In comments made in Parliament yesterday and reported by the Daily Express, May said: “This Friday I will attend an extraordinary meeting of the European Justice and Home Affairs Council where I will press the need for greater information sharing, passenger name records and action on firearms.”
“In the UK we’ve seen tough legislation work so we want to see action taken to make a difference to the availability of firearms in Europe, especially assault rifles,” continued the Home Secretary.
Earlier today UK Shooting News reported further details of the EU’s proposed gun ban, which seems to cover all semi-automatic firearms and rifles that ‘look military’ in appearance. Poland is the latest nation to come out against it, with Finland having led the charge last week.
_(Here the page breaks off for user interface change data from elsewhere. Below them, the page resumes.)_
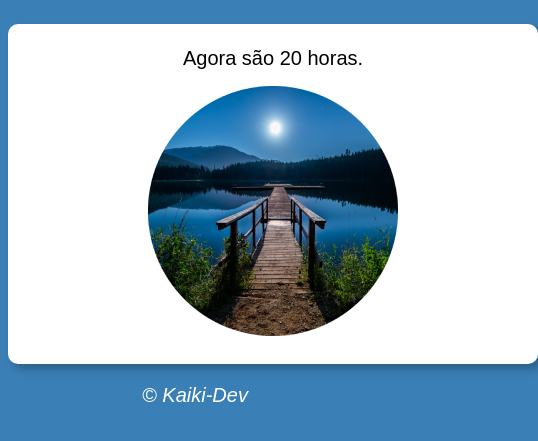
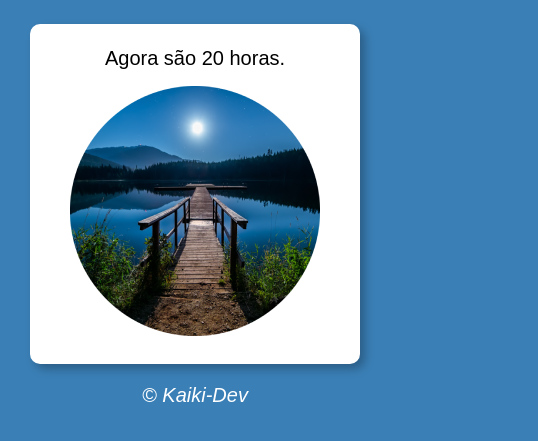
Before and after one commit to kaikilucas/hora-do-dia, a plain HTML site: page index.html in a window 390 px wide. Shown: the part 75-516 px from the top of the page, 538 px wide, since content can reach past the window. Drawn offline with Linux system fonts and the light colour scheme.

Commit message:
ajustei a reponsividade

```diff
--- a/index.html
+++ b/index.html
@@ -5,6 +5,7 @@
     <meta name="viewport" content="width=device-width, initial-scale=1.0" />
     <title>Hora do Dia</title>
     <link rel="stylesheet" href="style.css" />
+    <link rel="stylesheet" href="reponsivo.css" />
   </head>
 
   <body onload="carregar()">
--- /dev/null
+++ b/reponsivo.css
@@ -0,0 +1,5 @@
+@media screen and (min-width: 320px) and (max-width: 768px) {
+  section {
+    max-width: 300px;
+  }
+}
--- a/style.css
+++ b/style.css
@@ -1,7 +1,6 @@
 body {
   background: rgb(97, 97, 234);
   font: normal 15pt Arial;
-
 }
 
 header {
@@ -16,7 +15,6 @@ section {
   width: 500px;
   margin: auto;
   box-shadow: 5px 5px 10px rgba(0, 0, 0, 0.263);
-
 }
 
 footer {
```
Also changed, not shown: 1 other file. Lines whose indentation alone changed are shown as unchanged.
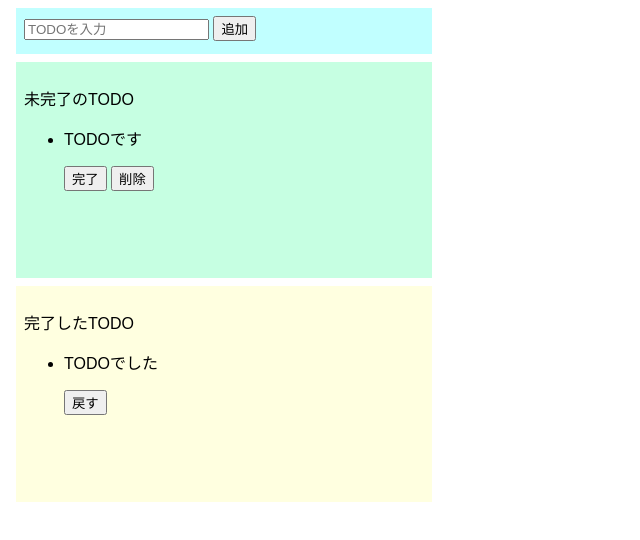
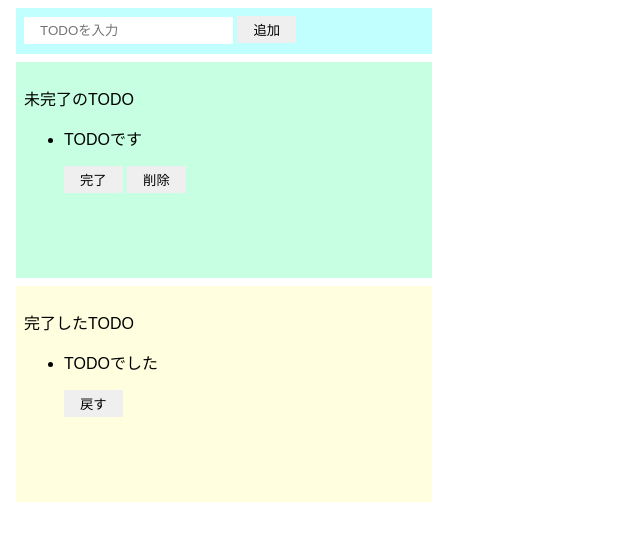
Before and after one commit to shitosatakuka/practiceReact-todoApp, a website built with Parcel: page src/index.html in a window 1280 px wide. Shown: the whole page, without its empty margins (0-640 px from the left). Built offline with nearby package versions, Linux system fonts and the light colour scheme.

Commit message:
Update styles.css inputとbuttonにスタイルを適用

```diff
--- a/src/styles.css
+++ b/src/styles.css
@@ -1,6 +1,24 @@
 body {
   font-family: sans-serif;
 }
+
+input {
+  border: none;
+  padding: 6px 16px;
+  outline: none;
+}
+
+button {
+  border: none;
+  padding: 4px 16px;
+}
+
+button:hover {
+  background-color: #ff7fff;
+  color: #ffffff;
+  cursor: pointer;
+}
+
 .input-area {
   background-color: #c1ffff;
   width: 400px;
```
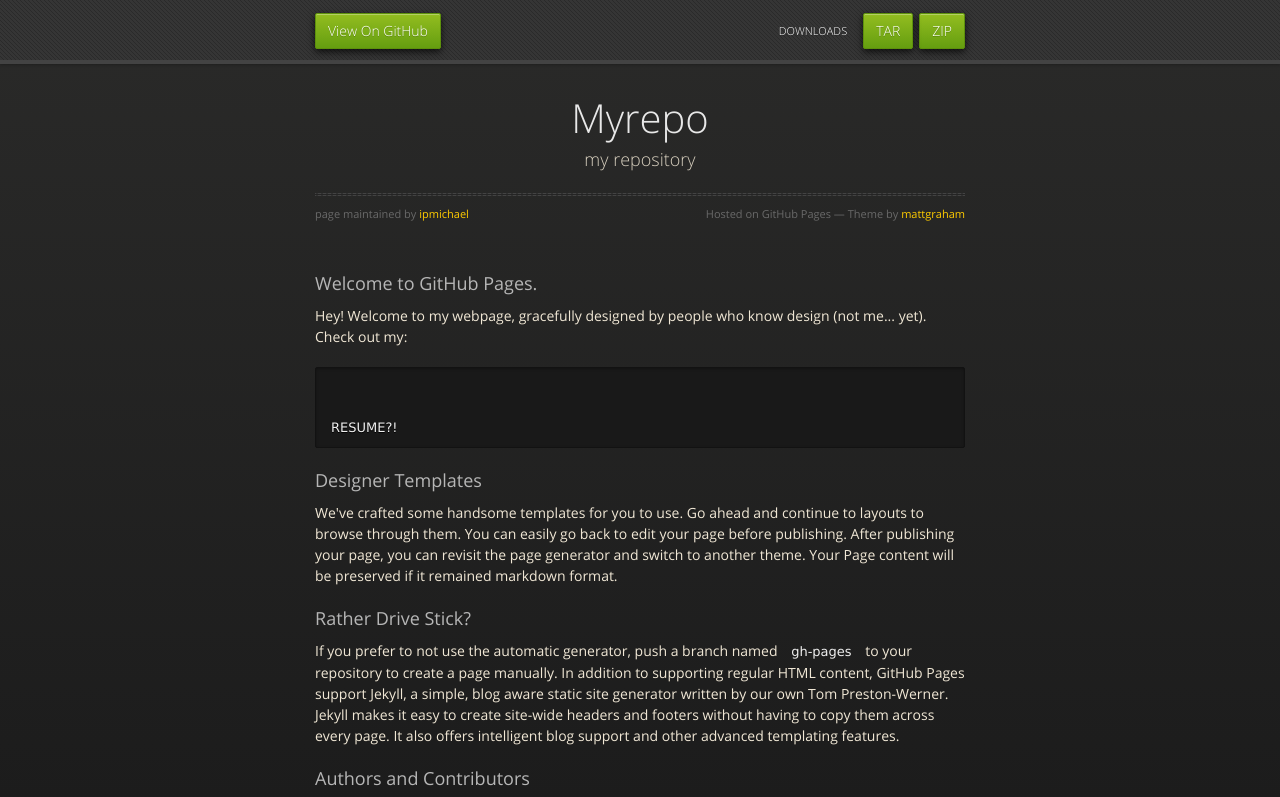
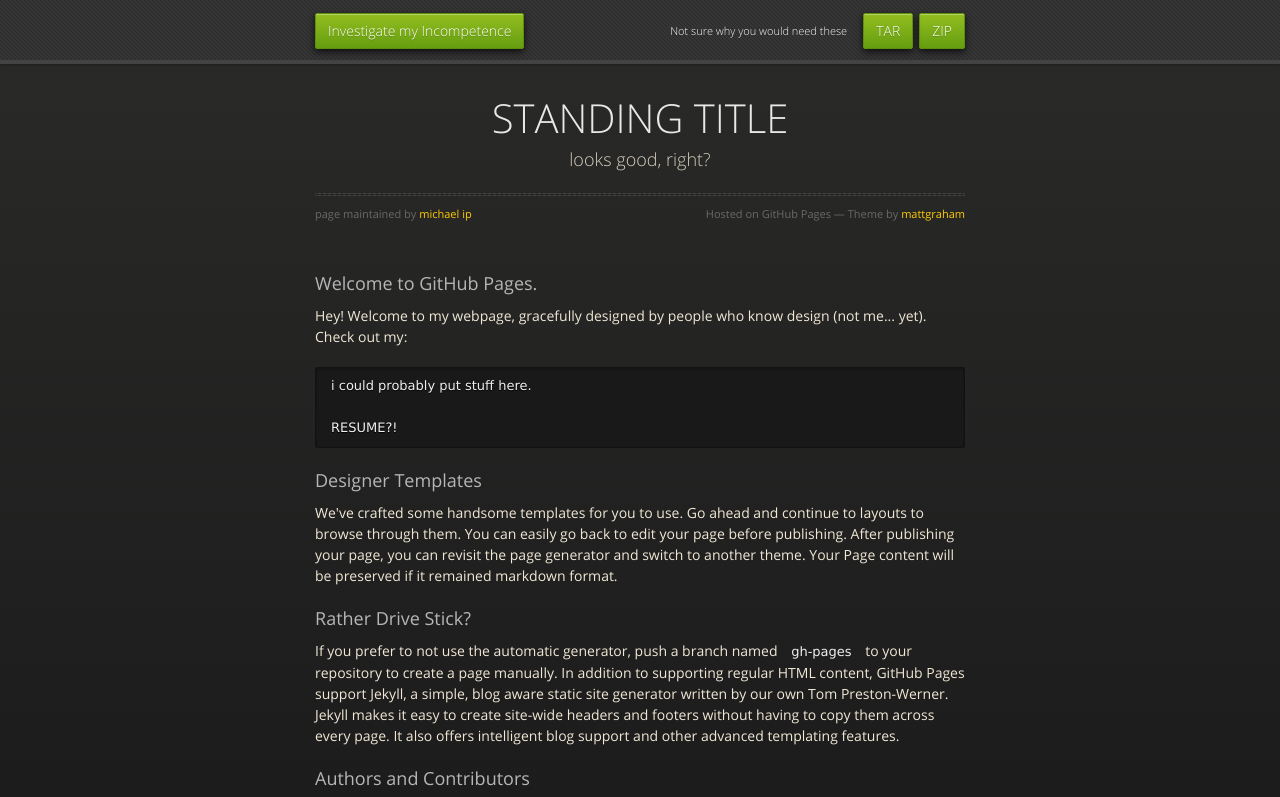
Before and after one commit to ipmichael/self, a plain HTML site: page index.html in a window 1280 px wide. Shown: the top 797 px of the page. Drawn offline with nearby package versions, Linux system fonts and the light colour scheme.

Commit message:
changed words, personalizing

```diff
--- a/index.html
+++ b/index.html
@@ -20,10 +20,10 @@
   <body>
       <div id="header">
         <nav>
-          <li class="fork"><a href="https://github.com/ipmichael/myrepo">View On GitHub</a></li>
+          <li class="fork"><a href="https://github.com/ipmichael/myrepo">Investigate my Incompetence</a></li>
           <li class="downloads"><a href="https://github.com/ipmichael/myrepo/zipball/master">ZIP</a></li>
           <li class="downloads"><a href="https://github.com/ipmichael/myrepo/tarball/master">TAR</a></li>
-          <li class="title">DOWNLOADS</li>
+          <li class="title">Not sure why you would need these</li>
         </nav>
       </div><!-- end header -->
 
@@ -31,10 +31,10 @@
 
       <section>
         <div id="title">
-          <h1>Myrepo</h1>
-          <p>my repository</p>
+          <h1>STANDING TITLE</h1>
+          <p>looks good, right?</p>
           <hr>
-          <span class="credits left">page maintained by <a href="https://github.com/ipmichael">ipmichael</a></span>
+          <span class="credits left">page maintained by <a href="https://github.com/ipmichael">michael ip</a></span>
           <span class="credits right">Hosted on GitHub Pages &mdash; Theme by <a href="https://twitter.com/michigangraham">mattgraham</a></span>
         </div>
 
@@ -43,7 +43,7 @@
 
 <p>Hey! Welcome to my webpage, gracefully designed by people who know design (not me... yet). Check out my: </p>
 
-<pre><code><!-- $ cd your_repo_root/repo_name
+<pre><code>i could probably put stuff here.<!-- $ cd your_repo_root/repo_name
 $ git fetch origin
 $ git checkout gh-pages -->
 
```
May doesn’t appear to know that the UK’s strict firearms laws ban certain firearms based on their dimensions: a firearm with an overall length of less than 24″ or a barrel less than 12″ long is prohibited. Self-loading rifles in any calibre greater than .22″ are also prohibited. Other than technical restrictions about shotgun magazine capacities and licence types, as well as bans on fully automatic firearms, pump-action shotguns and firearms disguised as other objects, that’s about it.
There are no bans in Britain based on the mere appearance of a firearm. May’s proposal would have a severe and immediate impact on the lawful shooting sports in the UK because there are many popular .22″ replicas of rifles used by governments on the market, from WW2 M1 Garands to modern MP5 clones.
Like many politicians faced with public calls to ‘do something’, May is taking the path of easiest resistance in order to appease the mob by appearing to be tough. Laws only target the law-abiding: smuggling firearms and using firearms to kill and injure are already criminal offences.
UKSN looks forward to British shooting representative bodies publicly calling politicians to account for these moves.